- Where a partner is appointed as an executor, an additional value element of up to 0.5% may be charged.
- If the instructions relate solely to the application for a Grant of Representation, no value element is charged. Instead the hourly rate is increased by 10%. VAT will be added to the bill.
If for any reason this firm does not complete the work which you have instructed us to do, then a charge will be made for the work which has already been completed based on the time element and on a proportion of the value element.
Additional expenses – disbursements:
- Court fees -£155 for a grant of representation and 50p for each official copy of the grant (the Court charges an extra £60 for an application submitted by a private individual)Commissioner’s fees payable to the solicitor or commissioner for oaths in front of whom oaths or declarations are made-£5 plus £2 for each accompanying document.
- Statutory advertisements –advertisements to protect the executors or administrators from creditors claims cost around £200.
- If you are the personal representative, your legal costs will be paid from the estate, provided you have acted reasonably and funds are available
- We normally delay sending our first bill until probate has been obtained and funds are available to pay it.
- We deliver bills at regular intervals for the work carried out during the administration of the estate to enable you to keep track of costs.
- We are sure that you will understand that if a payment is not made, we must reserve the right to decline to act any further and that the full amount of the work done up to that date will be charged.
- Accounts should be settled on presentation.
- If the bill remains unpaid after one month, interest will be charged from that time on the amount of the bill, including any disbursements and VAT. The rate of interest will be the same as the rate payable on judgment debts.

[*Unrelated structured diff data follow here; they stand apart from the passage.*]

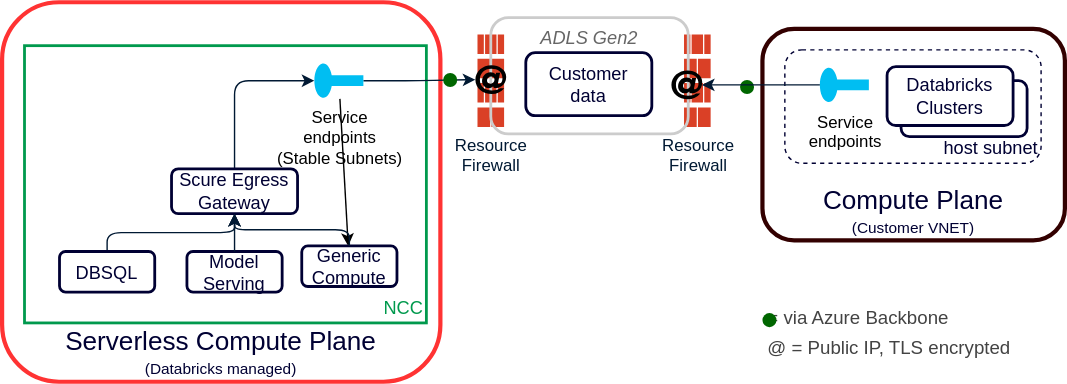
Earlier version of the draw.io export azure-databricks-adls-nw-rules-vnet-ncc-sep/drawio/architecture.drawio.svg (dinbab1984/terraform). Source tidied: cells renumbered, new cells last; positions are measured from the earlier drawing's top-left corner, leaving out a move shared by most shapes.
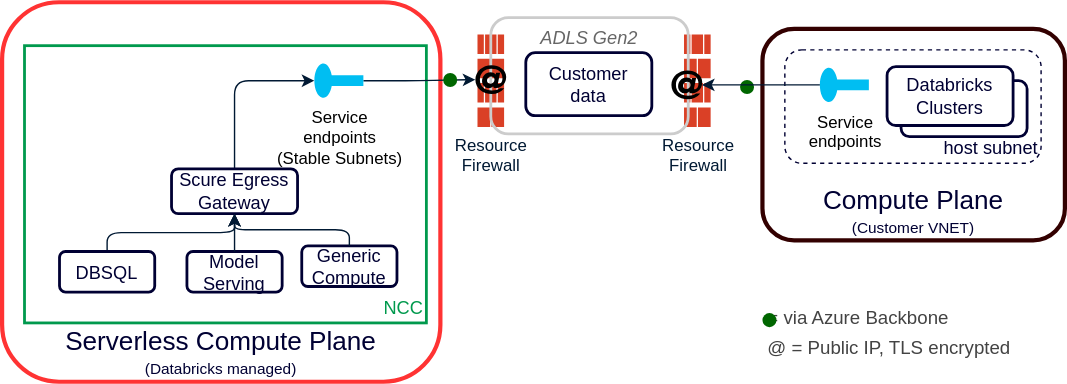
The same file after the commit.

What changed in the source:
```diff
@@ -47,9 +47,6 @@
     <mxCell id="16" style="edgeStyle=orthogonalEdgeStyle;html=1;exitX=1;exitY=0.5;exitDx=0;exitDy=0;exitPerimeter=0;strokeColor=#001933;entryX=0;entryY=0.5;entryDx=0;entryDy=0;entryPerimeter=0;" parent="1" edge="1" source="18" target="29">
       <mxGeometry relative="1" as="geometry" />
     </mxCell>
-    <mxCell id="17" style="edgeStyle=none;html=1;" parent="1" edge="1" source="18" target="20">
-      <mxGeometry relative="1" as="geometry" />
-    </mxCell>
     <mxCell id="18" value="&lt;font color=&quot;#000000&quot;&gt;Service&lt;br&gt;endpoints&lt;br&gt;(Stable Subnets)&lt;br&gt;&lt;/font&gt;" style="verticalLabelPosition=bottom;html=1;verticalAlign=top;align=center;strokeColor=none;fillColor=#00BEF2;shape=mxgraph.azure.service_endpoint;" parent="1" vertex="1">
       <mxGeometry x="223" y="43" width="35" height="26" as="geometry" />
     </mxCell>
```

If we need to arrange insurance, for example for a property or in connection with a missing beneficiary, we only select products from a limited number of insurers, but we are not contractually obliged to conduct business in this way.
We aim to offer all our clients an efficient and effective service. If any problem arises, you should first try to resolve the issue with the fee earner dealing with the matter. If the problem cannot be resolved in this way, you may ask for the matter to be referred to the head of the department.

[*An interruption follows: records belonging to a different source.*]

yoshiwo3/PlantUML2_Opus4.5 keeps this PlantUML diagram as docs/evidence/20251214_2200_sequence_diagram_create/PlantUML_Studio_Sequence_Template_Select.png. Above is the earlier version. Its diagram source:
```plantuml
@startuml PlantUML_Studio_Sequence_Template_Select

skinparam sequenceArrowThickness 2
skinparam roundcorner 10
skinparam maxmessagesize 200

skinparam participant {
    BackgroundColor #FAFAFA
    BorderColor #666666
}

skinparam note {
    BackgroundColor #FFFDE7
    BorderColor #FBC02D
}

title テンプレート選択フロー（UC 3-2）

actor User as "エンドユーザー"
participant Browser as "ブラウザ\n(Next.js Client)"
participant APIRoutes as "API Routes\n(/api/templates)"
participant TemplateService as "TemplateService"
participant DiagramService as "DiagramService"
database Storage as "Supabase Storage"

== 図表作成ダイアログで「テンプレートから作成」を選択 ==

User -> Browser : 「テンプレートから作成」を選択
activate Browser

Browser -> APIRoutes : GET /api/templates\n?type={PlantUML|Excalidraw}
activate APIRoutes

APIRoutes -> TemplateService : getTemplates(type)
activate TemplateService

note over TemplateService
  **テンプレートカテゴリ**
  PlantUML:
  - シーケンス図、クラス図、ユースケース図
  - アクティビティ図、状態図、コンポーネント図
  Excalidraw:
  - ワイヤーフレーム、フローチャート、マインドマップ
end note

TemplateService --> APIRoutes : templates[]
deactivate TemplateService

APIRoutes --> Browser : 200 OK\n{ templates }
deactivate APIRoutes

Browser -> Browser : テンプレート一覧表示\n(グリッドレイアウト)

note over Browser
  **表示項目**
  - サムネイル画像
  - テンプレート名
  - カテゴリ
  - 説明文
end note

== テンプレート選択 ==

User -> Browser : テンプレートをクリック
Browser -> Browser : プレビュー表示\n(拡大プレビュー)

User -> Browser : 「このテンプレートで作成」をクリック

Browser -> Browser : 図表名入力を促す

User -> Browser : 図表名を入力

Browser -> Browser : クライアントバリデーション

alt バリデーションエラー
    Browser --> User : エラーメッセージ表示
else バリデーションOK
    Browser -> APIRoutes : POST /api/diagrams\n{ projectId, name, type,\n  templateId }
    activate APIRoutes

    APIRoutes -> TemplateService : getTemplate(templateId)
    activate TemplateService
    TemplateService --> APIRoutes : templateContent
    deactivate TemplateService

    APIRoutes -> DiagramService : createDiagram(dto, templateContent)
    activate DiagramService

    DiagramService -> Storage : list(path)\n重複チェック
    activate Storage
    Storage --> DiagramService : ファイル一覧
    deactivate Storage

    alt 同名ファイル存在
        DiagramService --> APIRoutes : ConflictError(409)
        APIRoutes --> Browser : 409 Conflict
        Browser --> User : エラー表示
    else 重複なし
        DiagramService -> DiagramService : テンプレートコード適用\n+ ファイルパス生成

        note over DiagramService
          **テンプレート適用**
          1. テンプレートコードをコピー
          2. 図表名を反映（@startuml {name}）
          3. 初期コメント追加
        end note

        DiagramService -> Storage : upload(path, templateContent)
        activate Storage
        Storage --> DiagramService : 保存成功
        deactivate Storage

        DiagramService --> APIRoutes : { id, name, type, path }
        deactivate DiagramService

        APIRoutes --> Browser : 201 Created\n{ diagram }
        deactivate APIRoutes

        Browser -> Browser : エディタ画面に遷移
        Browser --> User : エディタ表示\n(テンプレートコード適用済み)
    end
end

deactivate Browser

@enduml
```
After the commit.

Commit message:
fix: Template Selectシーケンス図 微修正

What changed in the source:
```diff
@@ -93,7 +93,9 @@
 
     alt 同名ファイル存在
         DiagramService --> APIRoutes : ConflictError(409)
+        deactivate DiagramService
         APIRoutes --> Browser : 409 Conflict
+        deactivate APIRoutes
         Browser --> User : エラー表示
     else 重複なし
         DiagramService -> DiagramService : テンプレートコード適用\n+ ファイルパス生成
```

If you are still dissatisfied, you may ask for it to be referred to the Managing Partner.
If for any reason we are unable to resolve the problems between us then you can ask the Legal Ombudsman to consider the matter. He can be contacted at PO Box 6806, Wolverhampton, WV1 9WJ, telephone number 0300 555 0333